Obesity may be responsible for a staggering 18 percent of deaths among both white and black Americans aged 40 to 85, according to a new study by researchers at Columbia University’s School of Public Health. If the new findings are accurate, the disease may actually kill triple the number of people estimated by previous studies.
The study authors say that existing research has undershot obesity-related mortality by neglecting to factor in generational changes. Since American obesity rates have been on the rise over the past three decades (although they have experienced a slowdown in recent years) and often forms during childhood, the disease can have a long-term snowball effect that the researchers say have gone unappreciated.
“A 5-year-old growing up today is living in an environment where obesity is much more the norm than was the case for a 5-year-old a generation or two ago,” wrote study co-author Bruce Link in a statement. “Drink sizes are bigger, clothes are bigger and greater numbers of a child’s peers are obese. And once someone is obese, it is very difficult to undo. So, it stands to reason that we won’t see the worst of the epidemic until the current generation of children grows old.”
Researchers cited the example of white men between the ages of 65 and 70 to make their point. This demographic has been succumbing to obesity-related conditions like heart attack and stroke in increasing numbers. Lead study author Ryan Masters worries that the epidemic could get even worse in the future because of the high number of Americans growing up with childhood obesity.
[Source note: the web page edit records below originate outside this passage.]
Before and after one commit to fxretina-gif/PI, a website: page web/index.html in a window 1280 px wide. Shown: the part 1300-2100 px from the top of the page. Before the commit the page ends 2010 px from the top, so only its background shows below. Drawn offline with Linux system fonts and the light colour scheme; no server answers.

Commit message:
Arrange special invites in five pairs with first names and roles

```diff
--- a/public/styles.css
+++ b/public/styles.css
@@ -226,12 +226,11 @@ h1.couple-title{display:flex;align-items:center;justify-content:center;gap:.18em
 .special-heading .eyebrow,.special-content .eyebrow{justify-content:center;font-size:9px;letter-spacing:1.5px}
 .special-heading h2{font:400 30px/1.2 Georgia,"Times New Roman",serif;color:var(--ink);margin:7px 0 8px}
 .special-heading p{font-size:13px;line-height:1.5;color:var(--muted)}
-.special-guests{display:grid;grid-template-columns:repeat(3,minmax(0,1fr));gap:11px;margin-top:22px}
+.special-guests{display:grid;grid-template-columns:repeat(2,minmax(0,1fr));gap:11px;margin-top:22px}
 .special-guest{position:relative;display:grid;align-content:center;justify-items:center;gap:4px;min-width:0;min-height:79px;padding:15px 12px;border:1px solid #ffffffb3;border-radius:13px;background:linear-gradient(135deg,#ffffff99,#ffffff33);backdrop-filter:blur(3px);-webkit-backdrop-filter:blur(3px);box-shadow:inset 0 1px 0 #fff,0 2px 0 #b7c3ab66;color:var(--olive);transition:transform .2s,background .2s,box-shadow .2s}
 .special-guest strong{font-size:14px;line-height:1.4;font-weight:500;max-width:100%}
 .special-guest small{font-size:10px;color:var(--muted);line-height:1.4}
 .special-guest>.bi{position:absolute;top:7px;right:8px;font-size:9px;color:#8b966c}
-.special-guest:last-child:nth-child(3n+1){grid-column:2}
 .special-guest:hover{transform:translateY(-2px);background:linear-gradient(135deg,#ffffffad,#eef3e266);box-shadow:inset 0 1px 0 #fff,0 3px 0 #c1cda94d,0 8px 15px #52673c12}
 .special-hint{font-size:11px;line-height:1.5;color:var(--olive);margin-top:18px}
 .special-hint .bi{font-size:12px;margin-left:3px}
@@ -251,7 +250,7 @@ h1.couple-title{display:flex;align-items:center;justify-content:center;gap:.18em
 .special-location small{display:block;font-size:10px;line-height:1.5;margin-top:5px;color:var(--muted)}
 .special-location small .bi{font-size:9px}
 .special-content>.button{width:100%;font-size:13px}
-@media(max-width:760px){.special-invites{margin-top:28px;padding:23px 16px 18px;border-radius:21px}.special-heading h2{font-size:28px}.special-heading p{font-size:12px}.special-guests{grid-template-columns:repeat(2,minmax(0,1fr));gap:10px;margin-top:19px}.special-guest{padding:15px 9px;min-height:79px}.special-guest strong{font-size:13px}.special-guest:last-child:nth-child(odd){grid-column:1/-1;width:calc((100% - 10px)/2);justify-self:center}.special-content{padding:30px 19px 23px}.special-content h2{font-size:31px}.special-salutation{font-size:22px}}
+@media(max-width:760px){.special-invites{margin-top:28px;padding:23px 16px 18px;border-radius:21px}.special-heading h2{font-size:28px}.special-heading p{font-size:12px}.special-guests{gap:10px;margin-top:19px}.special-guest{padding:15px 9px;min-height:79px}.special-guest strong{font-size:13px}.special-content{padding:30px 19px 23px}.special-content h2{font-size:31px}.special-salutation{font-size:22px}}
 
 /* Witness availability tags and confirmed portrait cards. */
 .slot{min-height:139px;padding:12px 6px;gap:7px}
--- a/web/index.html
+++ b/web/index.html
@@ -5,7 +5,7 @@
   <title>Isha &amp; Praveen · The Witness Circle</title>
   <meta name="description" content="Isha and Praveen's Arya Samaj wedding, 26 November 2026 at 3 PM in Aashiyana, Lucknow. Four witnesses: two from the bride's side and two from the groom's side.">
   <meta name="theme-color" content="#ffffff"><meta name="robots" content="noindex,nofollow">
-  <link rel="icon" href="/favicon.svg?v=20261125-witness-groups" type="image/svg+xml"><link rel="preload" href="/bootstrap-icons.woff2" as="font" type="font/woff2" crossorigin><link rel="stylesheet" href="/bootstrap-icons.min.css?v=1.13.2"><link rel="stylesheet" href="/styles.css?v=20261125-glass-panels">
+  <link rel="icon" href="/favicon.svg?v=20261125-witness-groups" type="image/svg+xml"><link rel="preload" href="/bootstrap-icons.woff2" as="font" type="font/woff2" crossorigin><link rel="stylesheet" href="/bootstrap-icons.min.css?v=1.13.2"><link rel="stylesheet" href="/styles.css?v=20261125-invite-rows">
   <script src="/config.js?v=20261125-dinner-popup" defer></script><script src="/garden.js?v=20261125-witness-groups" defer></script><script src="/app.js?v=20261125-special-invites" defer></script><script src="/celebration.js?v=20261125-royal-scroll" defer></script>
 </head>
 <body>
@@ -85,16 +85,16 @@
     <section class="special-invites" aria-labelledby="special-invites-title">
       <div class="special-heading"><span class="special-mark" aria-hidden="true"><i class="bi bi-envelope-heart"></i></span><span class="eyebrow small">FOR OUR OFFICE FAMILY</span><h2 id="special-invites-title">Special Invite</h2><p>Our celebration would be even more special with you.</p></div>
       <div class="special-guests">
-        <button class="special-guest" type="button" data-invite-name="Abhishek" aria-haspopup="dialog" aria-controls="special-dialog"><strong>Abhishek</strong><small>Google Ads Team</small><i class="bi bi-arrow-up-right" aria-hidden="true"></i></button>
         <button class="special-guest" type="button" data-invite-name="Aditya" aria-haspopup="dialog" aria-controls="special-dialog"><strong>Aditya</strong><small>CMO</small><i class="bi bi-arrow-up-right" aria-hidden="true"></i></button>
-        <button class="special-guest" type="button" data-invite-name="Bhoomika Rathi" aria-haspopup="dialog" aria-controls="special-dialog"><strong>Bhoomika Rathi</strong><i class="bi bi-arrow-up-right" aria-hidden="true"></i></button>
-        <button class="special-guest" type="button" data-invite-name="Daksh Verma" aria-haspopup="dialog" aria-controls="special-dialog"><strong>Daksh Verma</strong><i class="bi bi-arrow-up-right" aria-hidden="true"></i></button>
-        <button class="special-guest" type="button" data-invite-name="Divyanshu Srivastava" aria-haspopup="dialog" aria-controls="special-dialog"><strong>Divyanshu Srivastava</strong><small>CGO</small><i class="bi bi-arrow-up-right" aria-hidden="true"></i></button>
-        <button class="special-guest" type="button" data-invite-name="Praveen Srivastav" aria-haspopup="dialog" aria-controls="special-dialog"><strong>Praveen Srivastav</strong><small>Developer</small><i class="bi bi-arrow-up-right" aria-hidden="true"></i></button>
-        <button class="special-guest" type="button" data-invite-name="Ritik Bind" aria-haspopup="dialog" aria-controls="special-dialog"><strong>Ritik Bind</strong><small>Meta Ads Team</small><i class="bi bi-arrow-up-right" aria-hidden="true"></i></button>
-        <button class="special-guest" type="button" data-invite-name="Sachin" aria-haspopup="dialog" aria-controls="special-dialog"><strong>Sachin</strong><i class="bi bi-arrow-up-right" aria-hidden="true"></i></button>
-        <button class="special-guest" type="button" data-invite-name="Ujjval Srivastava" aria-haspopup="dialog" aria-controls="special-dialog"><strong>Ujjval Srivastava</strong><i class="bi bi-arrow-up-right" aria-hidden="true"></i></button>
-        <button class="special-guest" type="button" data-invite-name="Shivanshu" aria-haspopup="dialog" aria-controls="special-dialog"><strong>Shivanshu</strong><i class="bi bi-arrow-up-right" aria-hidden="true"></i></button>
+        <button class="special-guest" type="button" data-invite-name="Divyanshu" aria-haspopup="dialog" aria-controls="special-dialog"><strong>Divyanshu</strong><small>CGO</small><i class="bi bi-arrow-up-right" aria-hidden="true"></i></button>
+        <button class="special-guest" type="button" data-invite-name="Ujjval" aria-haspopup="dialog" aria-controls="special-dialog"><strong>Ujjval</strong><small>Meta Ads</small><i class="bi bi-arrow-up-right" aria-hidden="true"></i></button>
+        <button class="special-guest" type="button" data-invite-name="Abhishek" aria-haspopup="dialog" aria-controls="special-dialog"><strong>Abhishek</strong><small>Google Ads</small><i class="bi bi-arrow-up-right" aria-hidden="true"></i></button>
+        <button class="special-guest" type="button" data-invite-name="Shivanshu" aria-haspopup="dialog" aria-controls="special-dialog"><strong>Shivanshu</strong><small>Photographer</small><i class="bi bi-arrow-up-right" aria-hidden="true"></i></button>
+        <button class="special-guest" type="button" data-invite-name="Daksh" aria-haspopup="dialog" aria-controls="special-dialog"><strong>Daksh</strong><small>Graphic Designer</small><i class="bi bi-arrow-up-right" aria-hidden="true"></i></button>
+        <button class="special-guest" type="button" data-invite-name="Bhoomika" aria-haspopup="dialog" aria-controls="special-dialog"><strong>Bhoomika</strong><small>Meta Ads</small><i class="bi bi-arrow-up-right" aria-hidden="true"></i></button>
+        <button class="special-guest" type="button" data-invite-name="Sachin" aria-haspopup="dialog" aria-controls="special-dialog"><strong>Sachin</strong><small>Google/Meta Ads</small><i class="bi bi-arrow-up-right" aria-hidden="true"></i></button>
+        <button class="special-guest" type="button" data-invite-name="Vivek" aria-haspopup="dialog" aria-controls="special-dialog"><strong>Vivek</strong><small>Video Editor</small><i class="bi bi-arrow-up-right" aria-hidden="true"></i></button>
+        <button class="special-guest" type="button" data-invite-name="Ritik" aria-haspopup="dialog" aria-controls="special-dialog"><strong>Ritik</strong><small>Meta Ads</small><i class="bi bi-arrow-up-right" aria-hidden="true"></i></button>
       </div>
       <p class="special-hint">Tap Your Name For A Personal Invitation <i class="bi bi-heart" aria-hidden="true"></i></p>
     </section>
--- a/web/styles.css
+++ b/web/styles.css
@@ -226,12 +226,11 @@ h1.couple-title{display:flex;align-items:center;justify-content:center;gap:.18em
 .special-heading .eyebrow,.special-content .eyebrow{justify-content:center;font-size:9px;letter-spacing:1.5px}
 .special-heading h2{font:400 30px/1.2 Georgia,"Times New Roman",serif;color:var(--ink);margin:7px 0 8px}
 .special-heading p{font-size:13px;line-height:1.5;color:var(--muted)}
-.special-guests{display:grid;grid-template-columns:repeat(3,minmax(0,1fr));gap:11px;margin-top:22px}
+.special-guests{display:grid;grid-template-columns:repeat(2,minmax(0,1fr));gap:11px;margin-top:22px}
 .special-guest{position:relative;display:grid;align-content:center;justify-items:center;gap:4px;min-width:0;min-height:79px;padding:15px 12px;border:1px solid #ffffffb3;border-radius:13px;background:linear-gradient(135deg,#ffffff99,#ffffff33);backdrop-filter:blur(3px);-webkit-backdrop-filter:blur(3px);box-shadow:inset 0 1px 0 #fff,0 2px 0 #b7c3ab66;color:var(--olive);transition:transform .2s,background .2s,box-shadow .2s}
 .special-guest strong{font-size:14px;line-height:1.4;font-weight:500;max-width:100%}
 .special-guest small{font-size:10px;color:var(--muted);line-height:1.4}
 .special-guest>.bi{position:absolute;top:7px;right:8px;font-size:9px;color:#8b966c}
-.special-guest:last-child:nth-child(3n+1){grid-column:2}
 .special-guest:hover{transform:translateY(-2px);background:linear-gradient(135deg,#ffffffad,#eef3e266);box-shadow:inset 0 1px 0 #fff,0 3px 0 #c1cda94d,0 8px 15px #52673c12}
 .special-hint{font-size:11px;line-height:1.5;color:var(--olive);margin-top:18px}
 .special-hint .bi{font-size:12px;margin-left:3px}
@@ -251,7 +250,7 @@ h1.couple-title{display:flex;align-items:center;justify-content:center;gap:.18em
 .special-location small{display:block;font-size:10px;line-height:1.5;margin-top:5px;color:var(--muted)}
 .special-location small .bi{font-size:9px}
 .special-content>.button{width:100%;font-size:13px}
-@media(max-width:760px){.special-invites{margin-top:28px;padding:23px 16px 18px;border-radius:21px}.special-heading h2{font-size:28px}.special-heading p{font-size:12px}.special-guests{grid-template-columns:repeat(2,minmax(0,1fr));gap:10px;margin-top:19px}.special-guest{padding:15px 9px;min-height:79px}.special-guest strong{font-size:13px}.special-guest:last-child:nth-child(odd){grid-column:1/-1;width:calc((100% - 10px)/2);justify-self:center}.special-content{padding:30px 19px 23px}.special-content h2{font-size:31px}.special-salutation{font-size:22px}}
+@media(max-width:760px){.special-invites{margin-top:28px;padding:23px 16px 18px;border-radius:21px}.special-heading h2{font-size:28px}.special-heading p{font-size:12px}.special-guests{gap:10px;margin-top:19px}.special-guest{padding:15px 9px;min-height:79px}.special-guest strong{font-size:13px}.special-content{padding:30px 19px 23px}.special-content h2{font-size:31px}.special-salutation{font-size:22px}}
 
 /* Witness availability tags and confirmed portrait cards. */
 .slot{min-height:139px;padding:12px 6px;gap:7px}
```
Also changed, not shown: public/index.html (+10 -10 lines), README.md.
Critics questioned whether the researchers’ methodology was more sound than current ways of calculating obesity-related deaths. Part of the problem is that the Centers for Disease Control (CDC), which tracks these trends for the U.S. government, doesn’t use “obesity” as an official disease that can be attributable as a cause of death. The CDC only considers the diseases caused by obesity, like heart attacks and strokes.
Masters and his fellow researchers used self-reported BMI data and compared them against death certificates to come up with their figures. But some say that method ignores non-obesity factors that can cause the same types of fatal conditions as obesity. “They didn’t account for smoking other risk factors like alcohol consumption,” said Kenneth Thorpe, a former Health and Human Services department official and health policy expert at Emory University, in an interview with the Associated Press. “The study doesn’t account for health insurance status, and we know that contributes to mortality rates.”
Regardless of what the true number is, one thing is clear: obesity presents a clear public health threat that also comprises between 10 and 15 percent of all private and public insurance costs. In recent months, the CDC has found positive indications that American adults’ obesity rate is undergoing a slowdown. The agency also found a significant drop in childhood obesity for the first time in its history earlier in August.